Before and after images
+-------+
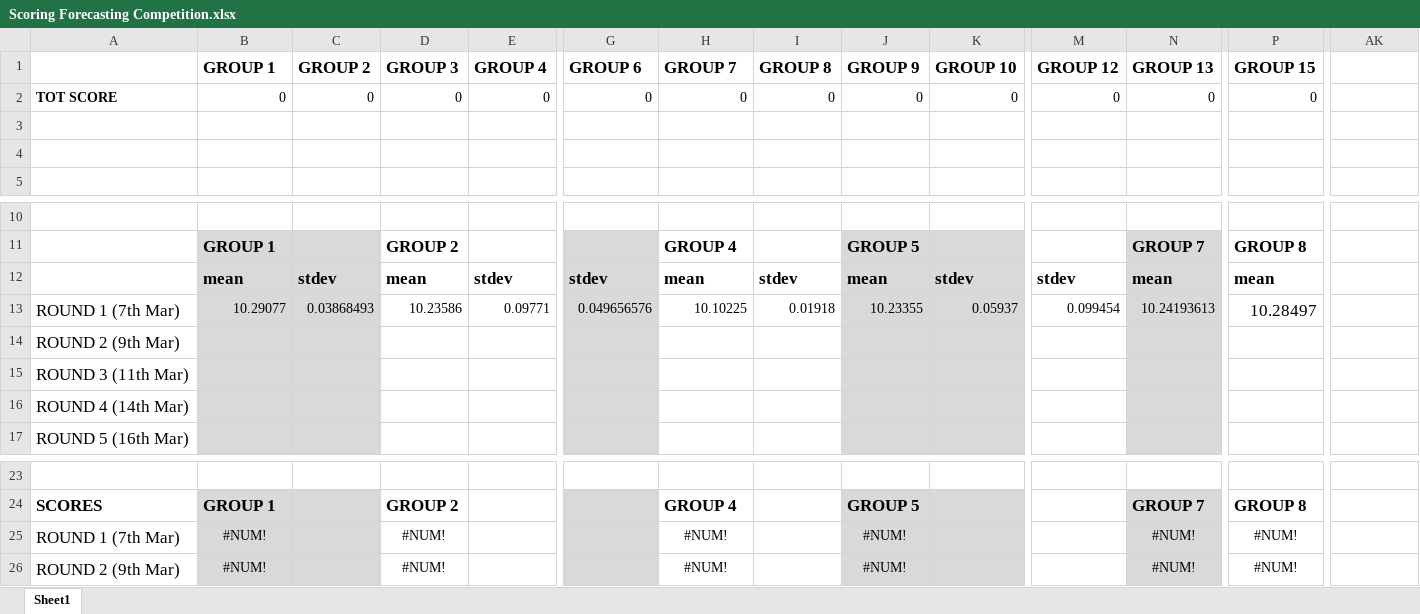
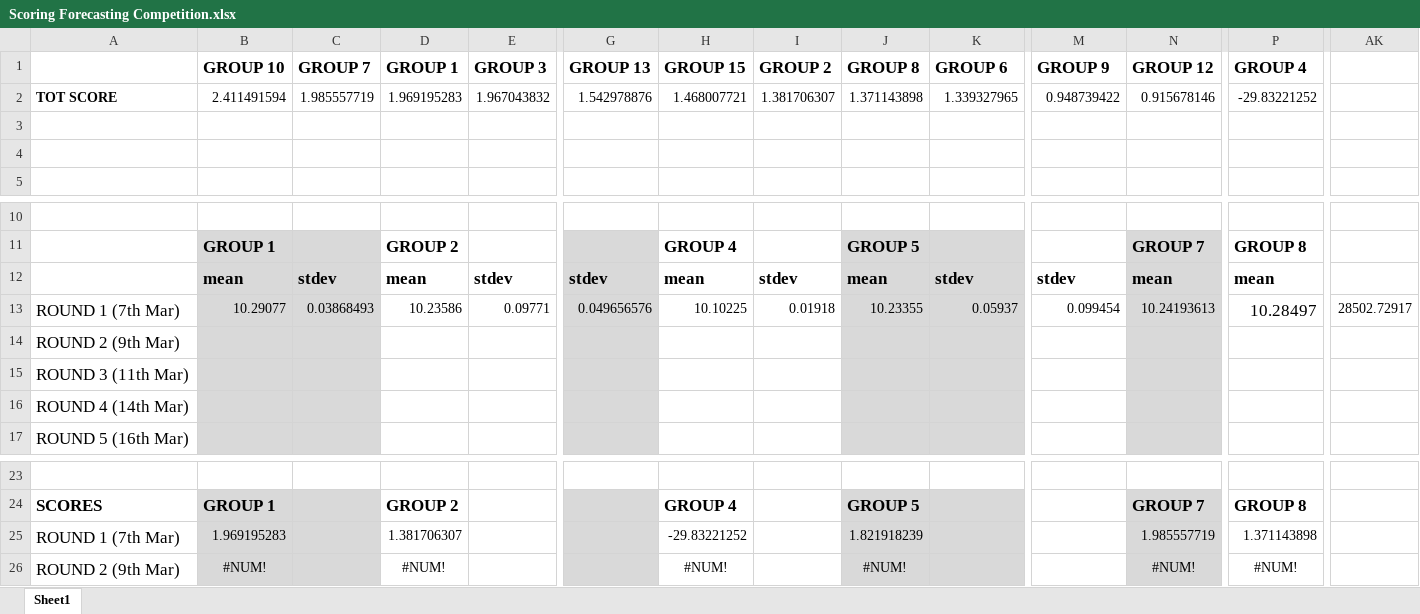
Before and after one commit to niccozagli/Forecasting_Competition_Face2Face, an Excel workbook: Scoring Forecasting Competition.xlsx, sheet Sheet1, drawn as a sheet; only a part is shown, gaps mark what is left out; values as stored, in another font and other column widths than the file's, no borders; removed rows and columns are numbered as before the commit, all else as after; rows hold the shown columns only; the diff names each change by its address in the sheet, - before the commit and + after, or states it on an @@ line.

Commit message:
Results first round

```diff
--- a/Scoring Forecasting Competition.xlsx (sheet Sheet1)
+++ b/Scoring Forecasting Competition.xlsx (sheet Sheet1)
-B1: GROUP 1
+B1: GROUP 10
-C1: GROUP 2
+C1: GROUP 7
-D1: GROUP 3
+D1: GROUP 1
-E1: GROUP 4
+E1: GROUP 3
-G1: GROUP 6
+G1: GROUP 13
-H1: GROUP 7
+H1: GROUP 15
-I1: GROUP 8
+I1: GROUP 2
-J1: GROUP 9
+J1: GROUP 8
-K1: GROUP 10
+K1: GROUP 6
-M1: GROUP 12
+M1: GROUP 9
-N1: GROUP 13
+N1: GROUP 12
-P1: GROUP 15
+P1: GROUP 4
-row 2: TOT SCORE | 0 | 0 | 0 | 0 | 0 | 0 | 0 | 0 | 0 | 0 | 0 | 0
+row 2: TOT SCORE | 2.411491594 | 1.985557719 | 1.969195283 | 1.967043832 | 1.542978876 | 1.468007721 | 1.381706307 | 1.371143898 | 1.339327965 | 0.948739422 | 0.915678146 | -29.83221252
-AK13: (empty)
+AK13: 28502.72917
-row 25: ROUND 1 (7th Mar) | #NUM! |  | #NUM! |  |  | #NUM! |  | #NUM! |  |  | #NUM! | #NUM!
+row 25: ROUND 1 (7th Mar) | 1.969195283 |  | 1.381706307 |  |  | -29.83221252 |  | 1.821918239 |  |  | 1.985557719 | 1.371143898
```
+-------+
* EXERCISE PROMPT: Show each line in the data where the string "xlsx" appears.

* EXERCISE SOLUTION:
Before and after one commit to niccozagli/Forecasting_Competition_Face2Face, an Excel workbook: Scoring Forecasting Competition.xlsx, sheet Sheet1, drawn as a sheet; only a part is shown, gaps mark what is left out; values as stored, in another font and other column widths than the file's, no borders; removed rows and columns are numbered as before the commit, all else as after; rows hold the shown columns only; the diff names each change by its address in the sheet, - before the commit and + after, or states it on an @@ line.
--- a/Scoring Forecasting Competition.xlsx (sheet Sheet1)
+++ b/Scoring Forecasting Competition.xlsx (sheet Sheet1)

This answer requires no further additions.